::: RECORD EXTRACTS :::

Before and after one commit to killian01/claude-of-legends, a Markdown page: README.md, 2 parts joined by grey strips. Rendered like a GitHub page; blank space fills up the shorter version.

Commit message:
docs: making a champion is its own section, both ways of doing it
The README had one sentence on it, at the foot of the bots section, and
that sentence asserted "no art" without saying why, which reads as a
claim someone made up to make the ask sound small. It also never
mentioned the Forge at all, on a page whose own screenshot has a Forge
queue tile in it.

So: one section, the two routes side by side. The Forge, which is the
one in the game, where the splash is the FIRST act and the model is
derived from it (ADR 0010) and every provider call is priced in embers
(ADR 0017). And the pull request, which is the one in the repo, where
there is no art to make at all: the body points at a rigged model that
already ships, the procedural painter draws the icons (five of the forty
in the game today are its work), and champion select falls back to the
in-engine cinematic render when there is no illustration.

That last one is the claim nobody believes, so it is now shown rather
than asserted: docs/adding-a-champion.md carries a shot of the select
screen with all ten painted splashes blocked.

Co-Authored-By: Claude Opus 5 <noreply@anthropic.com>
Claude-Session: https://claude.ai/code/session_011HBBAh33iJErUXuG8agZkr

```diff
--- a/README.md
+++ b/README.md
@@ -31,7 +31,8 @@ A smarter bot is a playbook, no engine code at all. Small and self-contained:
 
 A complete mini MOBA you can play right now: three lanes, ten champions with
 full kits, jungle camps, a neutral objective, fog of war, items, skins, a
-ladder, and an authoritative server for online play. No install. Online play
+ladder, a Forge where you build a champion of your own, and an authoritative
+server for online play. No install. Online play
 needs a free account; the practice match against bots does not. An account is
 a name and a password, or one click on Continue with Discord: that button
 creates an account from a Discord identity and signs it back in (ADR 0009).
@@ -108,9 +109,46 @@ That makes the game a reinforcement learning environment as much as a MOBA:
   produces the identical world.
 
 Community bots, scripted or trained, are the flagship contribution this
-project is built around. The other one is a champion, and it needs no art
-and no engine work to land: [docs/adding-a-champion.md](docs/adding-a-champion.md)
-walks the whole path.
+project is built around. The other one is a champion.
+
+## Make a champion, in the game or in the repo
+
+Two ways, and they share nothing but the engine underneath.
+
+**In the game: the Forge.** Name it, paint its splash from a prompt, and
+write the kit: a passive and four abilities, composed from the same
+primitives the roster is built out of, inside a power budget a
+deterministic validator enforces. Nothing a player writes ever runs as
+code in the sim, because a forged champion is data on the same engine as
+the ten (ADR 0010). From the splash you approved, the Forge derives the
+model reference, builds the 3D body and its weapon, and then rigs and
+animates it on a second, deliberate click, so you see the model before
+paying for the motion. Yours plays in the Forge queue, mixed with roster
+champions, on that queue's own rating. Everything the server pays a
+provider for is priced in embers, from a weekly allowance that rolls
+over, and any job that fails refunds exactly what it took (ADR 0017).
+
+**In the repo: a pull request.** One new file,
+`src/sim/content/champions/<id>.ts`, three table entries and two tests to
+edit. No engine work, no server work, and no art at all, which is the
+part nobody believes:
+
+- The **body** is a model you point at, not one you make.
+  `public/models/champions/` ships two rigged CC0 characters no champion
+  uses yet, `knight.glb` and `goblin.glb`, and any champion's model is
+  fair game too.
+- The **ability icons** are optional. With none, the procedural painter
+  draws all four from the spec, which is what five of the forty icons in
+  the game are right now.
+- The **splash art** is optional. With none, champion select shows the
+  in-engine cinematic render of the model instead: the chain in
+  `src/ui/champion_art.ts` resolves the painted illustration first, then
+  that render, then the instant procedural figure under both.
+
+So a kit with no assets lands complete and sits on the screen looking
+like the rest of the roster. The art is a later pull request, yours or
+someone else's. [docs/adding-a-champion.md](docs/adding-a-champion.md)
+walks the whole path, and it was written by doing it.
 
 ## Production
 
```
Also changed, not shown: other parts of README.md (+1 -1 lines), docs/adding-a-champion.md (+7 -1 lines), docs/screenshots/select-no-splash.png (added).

:::

## WHAT YOU SHOULD DO
Exactly as they appear above, write out all of the lines.

## OUTPUT
Before and after one commit to killian01/claude-of-legends, a Markdown page: README.md, 2 parts joined by grey strips. Rendered like a GitHub page; blank space fills up the shorter version.

Commit message:
docs: making a champion is its own section, both ways of doing it
The README had one sentence on it, at the foot of the bots section, and
that sentence asserted "no art" without saying why, which reads as a
claim someone made up to make the ask sound small. It also never
mentioned the Forge at all, on a page whose own screenshot has a Forge
queue tile in it.

So: one section, the two routes side by side. The Forge, which is the
one in the game, where the splash is the FIRST act and the model is
derived from it (ADR 0010) and every provider call is priced in embers
(ADR 0017). And the pull request, which is the one in the repo, where
there is no art to make at all: the body points at a rigged model that
already ships, the procedural painter draws the icons (five of the forty
in the game today are its work), and champion select falls back to the
in-engine cinematic render when there is no illustration.

That last one is the claim nobody believes, so it is now shown rather
than asserted: docs/adding-a-champion.md carries a shot of the select
screen with all ten painted splashes blocked.

Co-Authored-By: Claude Opus 5 <noreply@anthropic.com>
Claude-Session: https://claude.ai/code/session_011HBBAh33iJErUXuG8agZkr

```diff
--- a/README.md
+++ b/README.md
@@ -31,7 +31,8 @@ A smarter bot is a playbook, no engine code at all. Small and self-contained:
 
 A complete mini MOBA you can play right now: three lanes, ten champions with
 full kits, jungle camps, a neutral objective, fog of war, items, skins, a
-ladder, and an authoritative server for online play. No install. Online play
+ladder, a Forge where you build a champion of your own, and an authoritative
+server for online play. No install. Online play
 needs a free account; the practice match against bots does not. An account is
 a name and a password, or one click on Continue with Discord: that button
 creates an account from a Discord identity and signs it back in (ADR 0009).
@@ -108,9 +109,46 @@ That makes the game a reinforcement learning environment as much as a MOBA:
   produces the identical world.
 
 Community bots, scripted or trained, are the flagship contribution this
-project is built around. The other one is a champion, and it needs no art
-and no engine work to land: [docs/adding-a-champion.md](docs/adding-a-champion.md)
-walks the whole path.
+project is built around. The other one is a champion.
+
+## Make a champion, in the game or in the repo
+
+Two ways, and they share nothing but the engine underneath.
+
+**In the game: the Forge.** Name it, paint its splash from a prompt, and
+write the kit: a passive and four abilities, composed from the same
+primitives the roster is built out of, inside a power budget a
+deterministic validator enforces. Nothing a player writes ever runs as
+code in the sim, because a forged champion is data on the same engine as
+the ten (ADR 0010). From the splash you approved, the Forge derives the
+model reference, builds the 3D body and its weapon, and then rigs and
+animates it on a second, deliberate click, so you see the model before
+paying for the motion. Yours plays in the Forge queue, mixed with roster
+champions, on that queue's own rating. Everything the server pays a
+provider for is priced in embers, from a weekly allowance that rolls
+over, and any job that fails refunds exactly what it took (ADR 0017).
+
+**In the repo: a pull request.** One new file,
+`src/sim/content/champions/<id>.ts`, three table entries and two tests to
+edit. No engine work, no server work, and no art at all, which is the
+part nobody believes:
+
+- The **body** is a model you point at, not one you make.
+  `public/models/champions/` ships two rigged CC0 characters no champion
+  uses yet, `knight.glb` and `goblin.glb`, and any champion's model is
+  fair game too.
+- The **ability icons** are optional. With none, the procedural painter
+  draws all four from the spec, which is what five of the forty icons in
+  the game are right now.
+- The **splash art** is optional. With none, champion select shows the
+  in-engine cinematic render of the model instead: the chain in
+  `src/ui/champion_art.ts` resolves the painted illustration first, then
+  that render, then the instant procedural figure under both.
+
+So a kit with no assets lands complete and sits on the screen looking
+like the rest of the roster. The art is a later pull request, yours or
+someone else's. [docs/adding-a-champion.md](docs/adding-a-champion.md)
+walks the whole path, and it was written by doing it.
 
 ## Production
 
```
Also changed, not shown: other parts of README.md (+1 -1 lines), docs/adding-a-champion.md (+7 -1 lines), docs/screenshots/select-no-splash.png (added).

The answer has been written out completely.